The information, however, also charges him with permitting his wife to remain in such house of prostitution, which act constitutes a complete offense.
The evidence shows that the defendant placed his wife in the house in question on a given date, and received from the keeper thereof $350, and departed, leaving his wife in the house, where she remained, and for several months followed the calling of a prostitute. Subsequently after an interval of several months, defendant returned and demanded of his wife that she give him $250. This she did, on his agreeing to a separation after the Japanese custom, paying the money from her earnings as such prostitute.

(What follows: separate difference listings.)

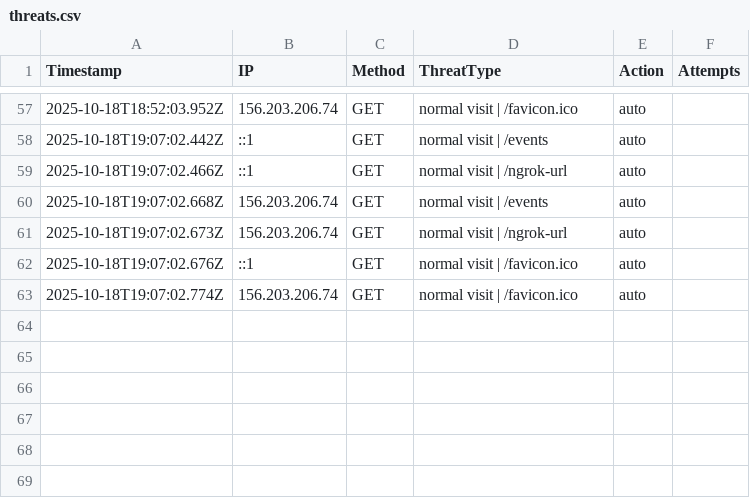
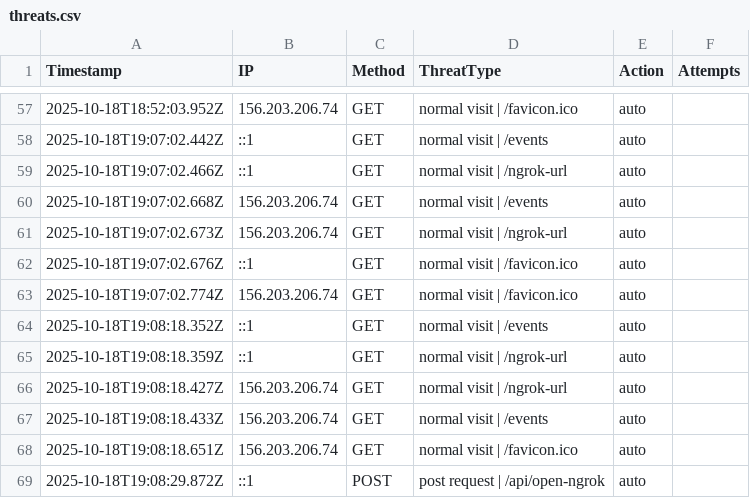
Before and after one commit to etiqotwf/honeypotpro, a CSV file: public/logs/threats.csv, drawn as a sheet; only a part is shown, gaps mark what is left out; the diff names each change by its address in the sheet, - before the commit and + after, or states it on an @@ line.

Commit message:
Auto commit before push: 2025-10-18T19:14:16.939Z

```diff
--- a/public/logs/threats.csv
+++ b/public/logs/threats.csv
+row 64: 2025-10-18T19:08:18.352Z | ::1 | GET | normal visit | /events | auto
+row 65: 2025-10-18T19:08:18.359Z | ::1 | GET | normal visit | /ngrok-url | auto
+row 66: 2025-10-18T19:08:18.427Z | 156.203.206.74 | GET | normal visit | /ngrok-url | auto
+row 67: 2025-10-18T19:08:18.433Z | 156.203.206.74 | GET | normal visit | /events | auto
+row 68: 2025-10-18T19:08:18.651Z | 156.203.206.74 | GET | normal visit | /favicon.ico | auto
+row 69: 2025-10-18T19:08:29.872Z | ::1 | POST | post request | /api/open-ngrok | auto
```
Also changed, not shown: 2 other files.
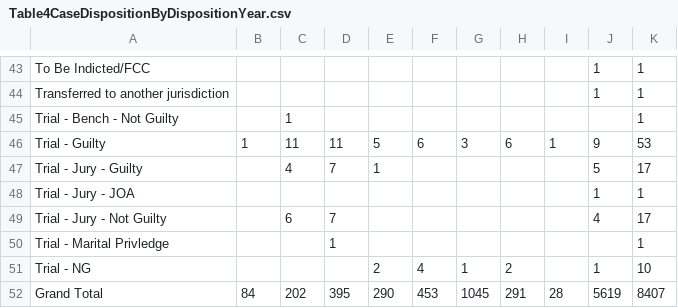
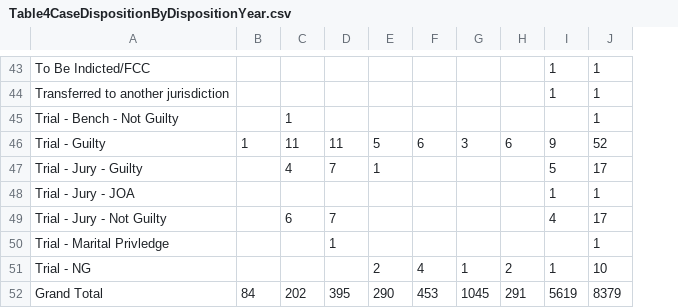
Before and after one commit to negalakew/CCJ.Maryland, a CSV file: Prince_George/Case Resolution/Table4CaseDispositionByDispositionYear.csv, drawn as a sheet; only a part is shown, gaps mark what is left out; removed rows and columns are numbered as before the commit, all else as after; the diff covers the shown part only; the diff names each change by its address in the sheet, - before the commit and + after, or states it on an @@ line.

```diff
--- a/Prince_George/Case Resolution/Table4CaseDispositionByDispositionYear.csv
+++ b/Prince_George/Case Resolution/Table4CaseDispositionByDispositionYear.csv
-column I, rows 46-52: 1 |  |  |  |  |  | 28
-J46: 53
+J46: 52
-J52: 8407
+J52: 8379
```
Also changed, not shown: 9 edited cells elsewhere in this file.
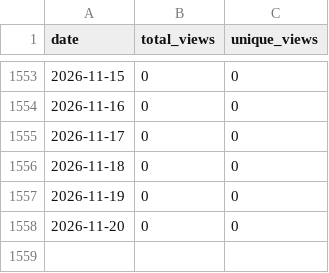
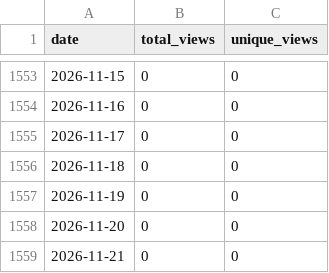
Before and after one commit to wumphlett/COMP-5660, a CSV file: .traffic/views.csv, drawn as a sheet; only a part is shown, gaps mark what is left out; the diff names each change by its address in the sheet, - before the commit and + after, or states it on an @@ line.

```diff
--- a/.traffic/views.csv
+++ b/.traffic/views.csv
+row 1559: 2026-11-21 | 0 | 0
```
Also changed, not shown: .traffic/clones.csv, 3 other files.
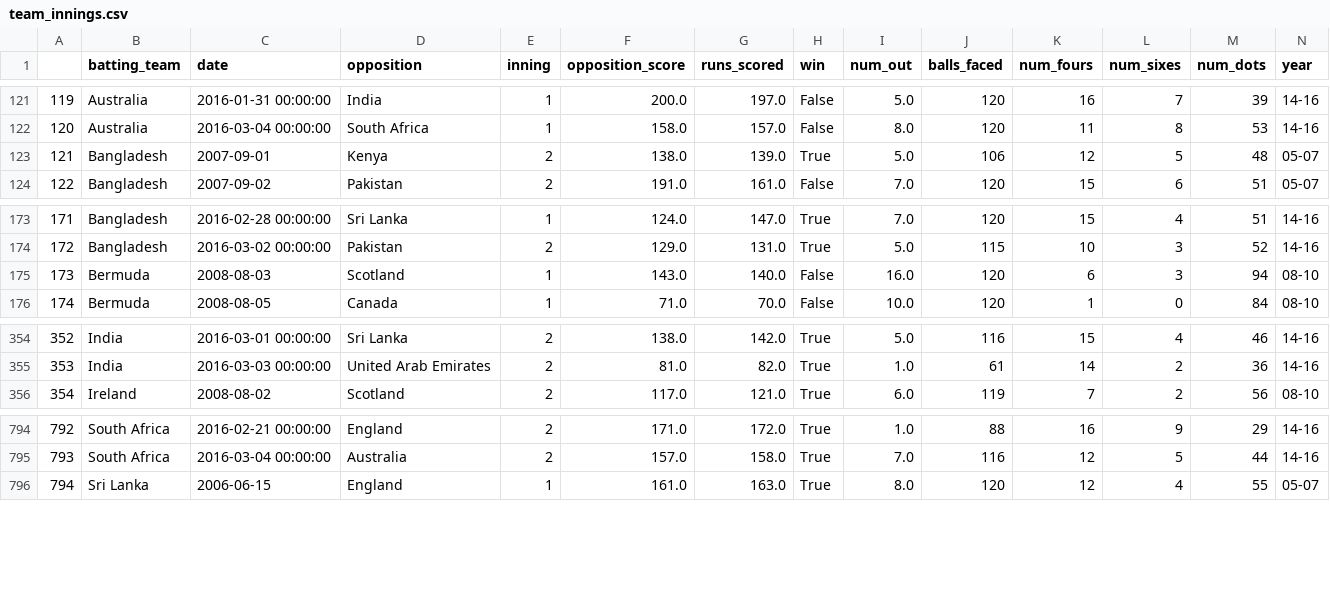
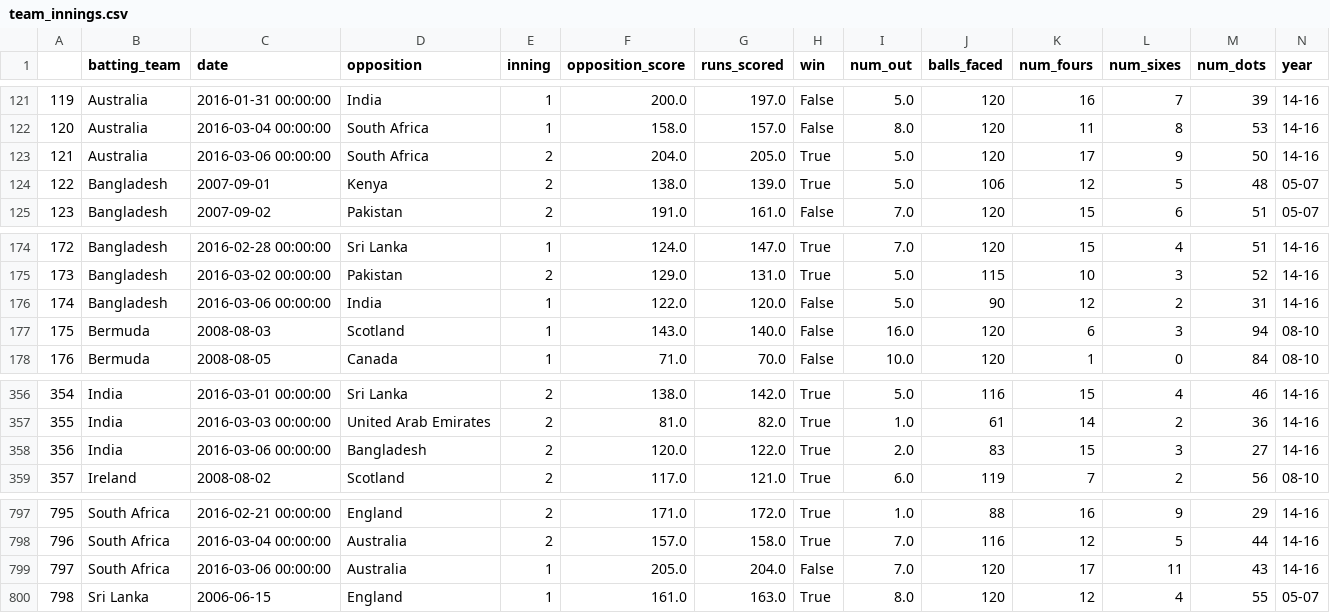
Before and after one commit to rishsriv/t20i_data, a CSV file: summary_csvs/team_innings.csv, drawn as a sheet; only a part is shown, gaps mark what is left out; addresses are those after the commit; rows hold the shown columns only; the diff names each change by its address in the sheet, - before the commit and + after, or states it on an @@ line.

```diff
--- a/summary_csvs/team_innings.csv
+++ b/summary_csvs/team_innings.csv
+row 123: 121 | Australia | 2016-03-06 00:00:00 | South Africa | 2 | 204.0 | 205.0 | True | 5.0 | 120 | 17 | 9 | 50 | 14-16
@@ column A renumbered from row 124 down @@
+row 176: 174 | Bangladesh | 2016-03-06 00:00:00 | India | 1 | 122.0 | 120.0 | False | 5.0 | 90 | 12 | 2 | 31 | 14-16
+row 358: 356 | India | 2016-03-06 00:00:00 | Bangladesh | 2 | 120.0 | 122.0 | True | 2.0 | 83 | 15 | 3 | 27 | 14-16
+row 799: 797 | South Africa | 2016-03-06 00:00:00 | Australia | 1 | 205.0 | 204.0 | False | 7.0 | 120 | 17 | 11 | 43 | 14-16
```
Also changed, not shown: all_t20i_05-16.csv, summary_csvs/batsman_order.csv, 40 other files.
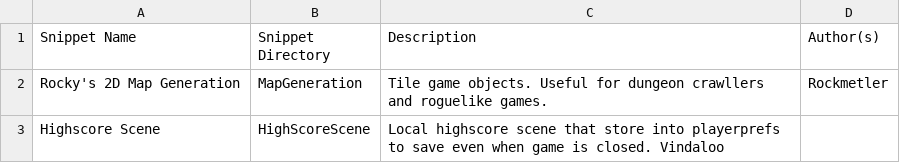
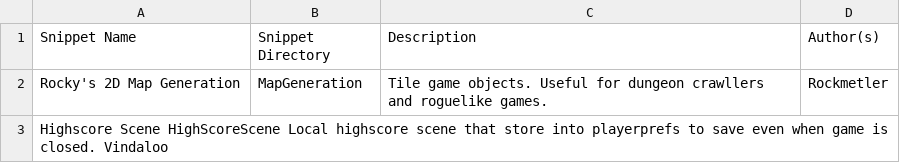
Before and after one commit to Game-Dev-Network/GDN-Lab, a TSV file: Unity/Unity 2D/INDEX.tsv, drawn as a sheet; removed rows and columns are numbered as before the commit, all else as after; the diff names each change by its address in the sheet, - before the commit and + after, or states it on an @@ line.

Commit message:
Update INDEX.tsv

```diff
--- a/Unity/Unity 2D/INDEX.tsv
+++ b/Unity/Unity 2D/INDEX.tsv
-row 3: Highscore Scene | HighScoreScene | Local highscore scene that store into playerprefs to save even when game is closed. Vindaloo
+row 3: Highscore Scene HighScoreScene Local highscore scene that store into playerprefs to save even when game is closed. Vindaloo
```
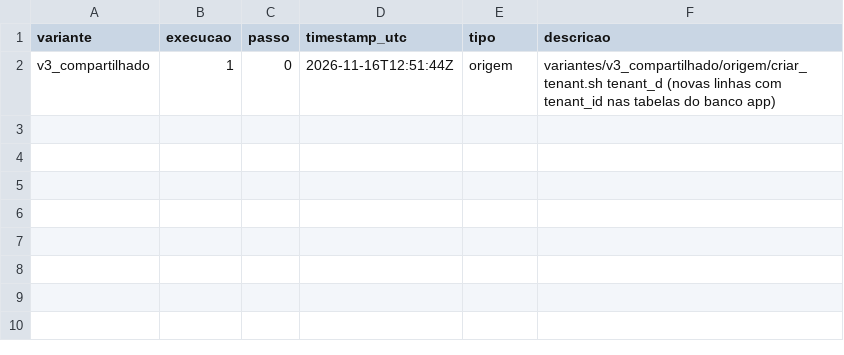
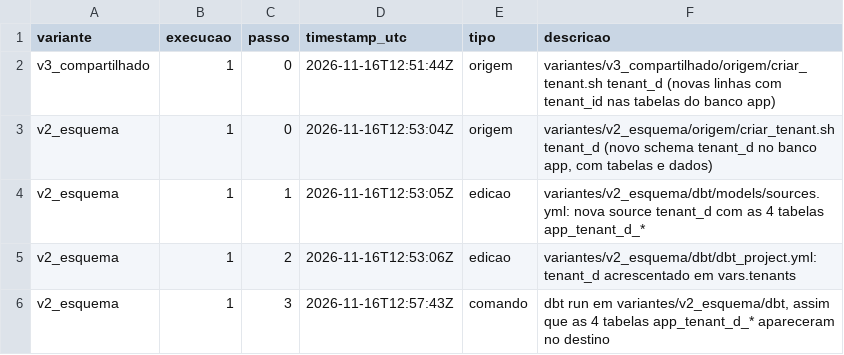
Before and after one commit to WillxBernardo/prototipo-multitenant, a CSV file: medicoes/diario.csv, drawn as a sheet; the diff names each change by its address in the sheet, - before the commit and + after, or states it on an @@ line.

Commit message:
depois do tenant_d (v2_esquema)

```diff
--- a/medicoes/diario.csv
+++ b/medicoes/diario.csv
+row 3: v2_esquema | 1 | 0 | 2026-11-16T12:53:04Z | origem | variantes/v2_esquema/origem/criar_tenant.sh tenant_d (novo schema tenant_d no banco app, com tabelas e dados)
+row 4: v2_esquema | 1 | 1 | 2026-11-16T12:53:05Z | edicao | variantes/v2_esquema/dbt/models/sources.yml: nova source tenant_d com as 4 tabelas app_tenant_d_*
+row 5: v2_esquema | 1 | 2 | 2026-11-16T12:53:06Z | edicao | variantes/v2_esquema/dbt/dbt_project.yml: tenant_d acrescentado em vars.tenants
+row 6: v2_esquema | 1 | 3 | 2026-11-16T12:57:43Z | comando | dbt run em variantes/v2_esquema/dbt, assim que as 4 tabelas app_tenant_d_* apareceram no destino
```
Also changed, not shown: 3 other files.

Whether or not the evidence may be said to support a charge of conniving at the placing of the wife in a house of prostitution or not, it certainly supports the charge that he permitted her to remain in such house, which is all that is required to support a conviction under the information. (People v. Shotwell, 27 Cal. 403; People v. Frank, 28 Cal. 507 People v. Sheldon, 68 Cal. 434, [9 P. 457].)
It is also contended that the character of the house was not sufficiently proved. This is also without merit. Several witnesses, police officers, testified to the general reputation of the premises as being a house of prostitution, and which they described as consisting of the third floor of a certain house containing little rooms, at the door of which gaudily dressed Japanese girls were accustomed to sit, and in which rooms they received the visits of Chinese men. At the entrance to the premises was a sign “No white men allowed.” During the time the wife of defendant remained in the house there were no other inmates, but during such time she and the keeper, a woman, followed the calling of prostitutes. The character of the house was amply proved.
No other points are made for a reversal, and the judgment and order are affirmed.
Lennon, P. J., and Kerrigan, J., concurred.